SciELO - Scientific Electronic Library Online

 
vol.110 issue4Optimizing yield of metallic zinc tapped from a zinc smelter by studying factors causing zinc losses to drossImproving the quality of tinplated steel using a novel technique to study the effect of industrial process parameters author indexsubject indexarticles search
Home Pagealphabetic serial listing  

Journal of the Southern African Institute of Mining and Metallurgy

On-line version ISSN 2411-9717

J. S. Afr. Inst. Min. Metall. vol.110 n.4 Johannesburg Apr. 2010

 

JOURNAL PAPERS

 

A novel approach to reagent selection for coal flotation

 

 

M. Kruger

Department of Materials Science and Metallurgical Engineering, University of Pretoria, Pretoria, South Africa

 

 


SYNOPSIS

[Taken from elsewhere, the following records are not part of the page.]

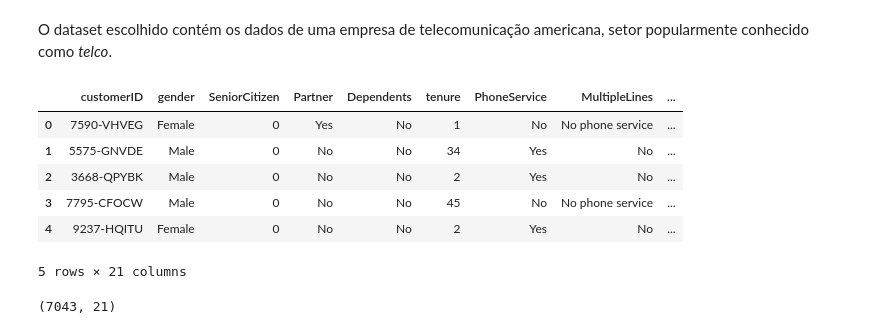
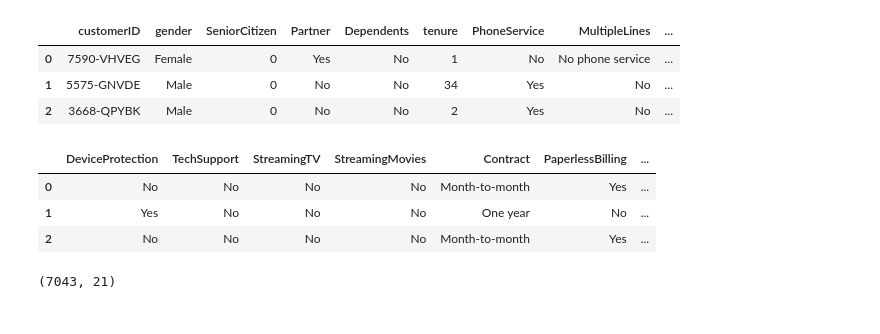
Before and after one commit to GuilhermeDomith/mineracao_de_dados, a Jupyter notebook: 02_Analise_Exploratoria_de_Dados/EDA - Analide Exploratoria de Dados.ipynb, the cells around one changed output. Saved outputs shown, nothing was run; the diff lists cells and outputs as text; code cells hidden in the pictures.

```diff
--- a/02_Analise_Exploratoria_de_Dados/EDA - Analide Exploratoria de Dados.ipynb
+++ b/02_Analise_Exploratoria_de_Dados/EDA - Analide Exploratoria de Dados.ipynb
@@ -1,5 +1,3 @@
-# %% [markdown]
-O dataset escolhido contém os dados de uma empresa de telecomunicação americana, setor popularmente conhecido como _telco_.
 # %%
 import numpy as np
 import pandas as pd
@@ -9,15 +9,19 @@ from matplotlib import pyplot as plt
 %matplotlib inline
 # %%
 df_telco = pd.read_csv('data/WA_Fn-UseC_-Telco-Customer-Churn.csv')
-df_telco.head()
+df_telco.iloc[:3, :11]
 # %% [output]
 |  | customerID | gender | SeniorCitizen | Partner | Dependents | tenure | PhoneService | MultipleLines | ... |
 | 0 | 7590-VHVEG | Female | 0 | Yes | No | 1 | No | No phone service | ... |
 | 1 | 5575-GNVDE | Male | 0 | No | No | 34 | Yes | No | ... |
 | 2 | 3668-QPYBK | Male | 0 | No | No | 2 | Yes | No | ... |
-| 3 | 7795-CFOCW | Male | 0 | No | No | 45 | No | No phone service | ... |
-| 4 | 9237-HQITU | Female | 0 | No | No | 2 | Yes | No | ... |
-5 rows × 21 columns
+# %%
+df_telco.iloc[:3, 11:]
+# %% [output]
+|  | DeviceProtection | TechSupport | StreamingTV | StreamingMovies | Contract | PaperlessBilling | ... |
+| 0 | No | No | No | No | Month-to-month | Yes | ... |
+| 1 | Yes | No | No | No | One year | No | ... |
+| 2 | No | No | No | No | Month-to-month | Yes | ... |
 # %%
 df_telco.shape
 # %% [output]
```
Also changed, not shown: parts of 64 cells of this notebook.
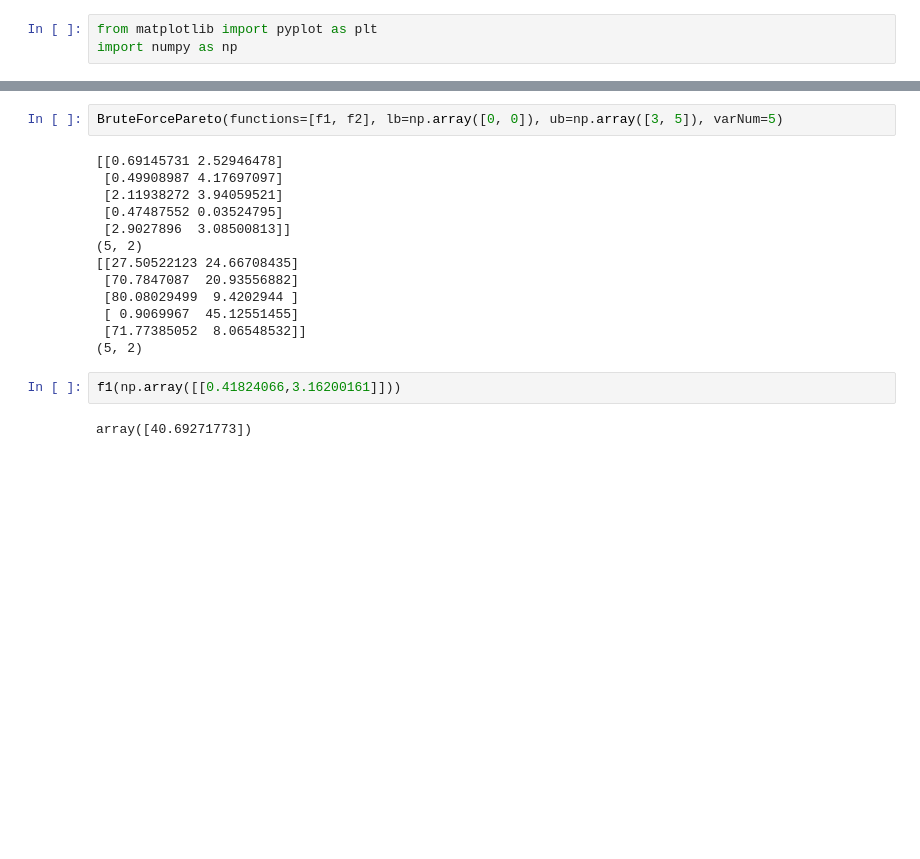
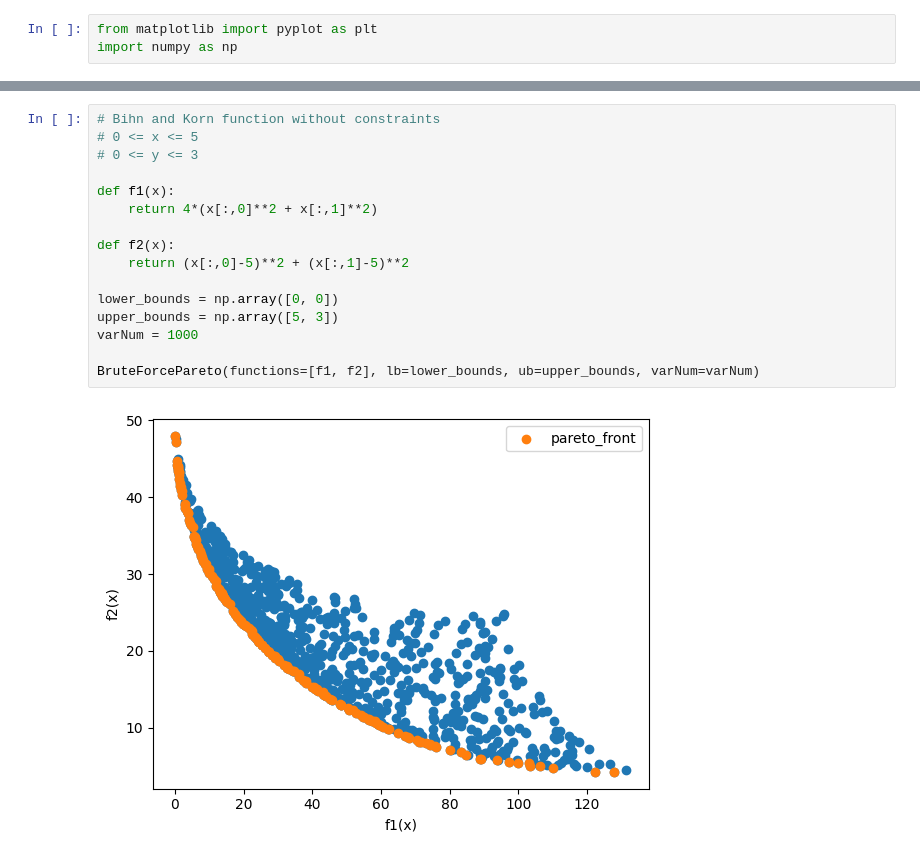
Before and after one commit to jormundur00/MultiObjectiveOptimization, a Jupyter notebook: BruteForce.ipynb, the cells around one changed output, grey strips where cells are left out. Drawn from its saved outputs; the diff is of its cells as text; blank space fills up the shorter version.

```diff
--- a/BruteForce.ipynb
+++ b/BruteForce.ipynb
@@ -30,19 +48,18 @@ def BruteForcePareto(functions, lb, ub, varNum = 10):
-# %%
-BruteForcePareto(functions=[f1, f2], lb=np.array([0, 0]), ub=np.array([3, 5]), varNum=5)
-# %% [output]
-[[0.69145731 2.52946478]
- [0.49908987 4.17697097]
- [2.11938272 3.94059521]
- [0.47487552 0.03524795]
- [2.9027896  3.08500813]]
-(5, 2)
-[[27.50522123 24.66708435]
- [70.7847087  20.93556882]
- [80.08029499  9.4202944 ]
- [ 0.9069967  45.12551455]
- [71.77385052  8.06548532]]
-(5, 2)
-# %%
-f1(np.array([[0.41824066,3.16200161]]))
-# %% [output]
-array([40.69271773])
+# %%
+# Bihn and Korn function without constraints
+# 0 <= x <= 5
+# 0 <= y <= 3
+
+def f1(x):
+    return 4*(x[:,0]**2 + x[:,1]**2)
+
+def f2(x):
+    return (x[:,0]-5)**2 + (x[:,1]-5)**2
+
+lower_bounds = np.array([0, 0])
+upper_bounds = np.array([5, 3])
+varNum = 1000
+
+BruteForcePareto(functions=[f1, f2], lb=lower_bounds, ub=upper_bounds, varNum=varNum)
+# %% [output]
+[figure, added]
```
Also changed, not shown: parts of 3 cells of this notebook.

Considerable amounts of fine particles (smaller than 150 micron) are produced during the processing of coal. Significant value can be realized if this fraction can be economically beneficiated, disregarding the negative environmental impact of fine coal. Flotation is a very common worldwide beneficiation process to recover ultra-fine coal material and has been implemented in many oversees operations. However, flotation in South Africa has not fully matured-difficult coal types, high operating cost, inexperience of plant personnel and cell design are only a few of the reasons for flotation not being widely implemented. Reagent cost is by far the largest single contributor to the operating cost. The challenge with reagent selection, however, is that reagents are very selective and very sensitive to a change in ore characteristics-a new reagent combination is required when there is a drastic change in the ore characteristics. Frother selection is crucial due to the fact that the coal has a froth carrying capacity constraint. However, frother test work is notoriously difficult on a laboratory scale. Therefore, the aim was to develop a fast, effective and reliable method of choosing flotation reagent combinations and to verify this combination on a pilot scale. Laboratory scale froth characterization techniques (froth height, froth breakdown rate, froth carrying capacity, froth water recovery, selectivity and solids concentration in froth) were conducted in a 3 litre Leeds cell and Bikerman flotation column, whereas the pilot-plant scale tests were conducted at Kangra coal in a Dual Cell from ENPROTEC. The results have indicated that the froth characterization tests can be very successfully implemented to select a reagent combination that realizes significant value during pilot campaign runs. The pilot-plant results showed that by changing the reagent regime to the lab-predicted suite, a reagent cost saving of 43%, an increase in yield of 5%, with a decrease in product ash of 3%, can be realized.


 

 

“Full text available only in PDF format”

Creative Commons License All the contents of this journal, except where otherwise noted, is licensed under a Creative Commons Attribution License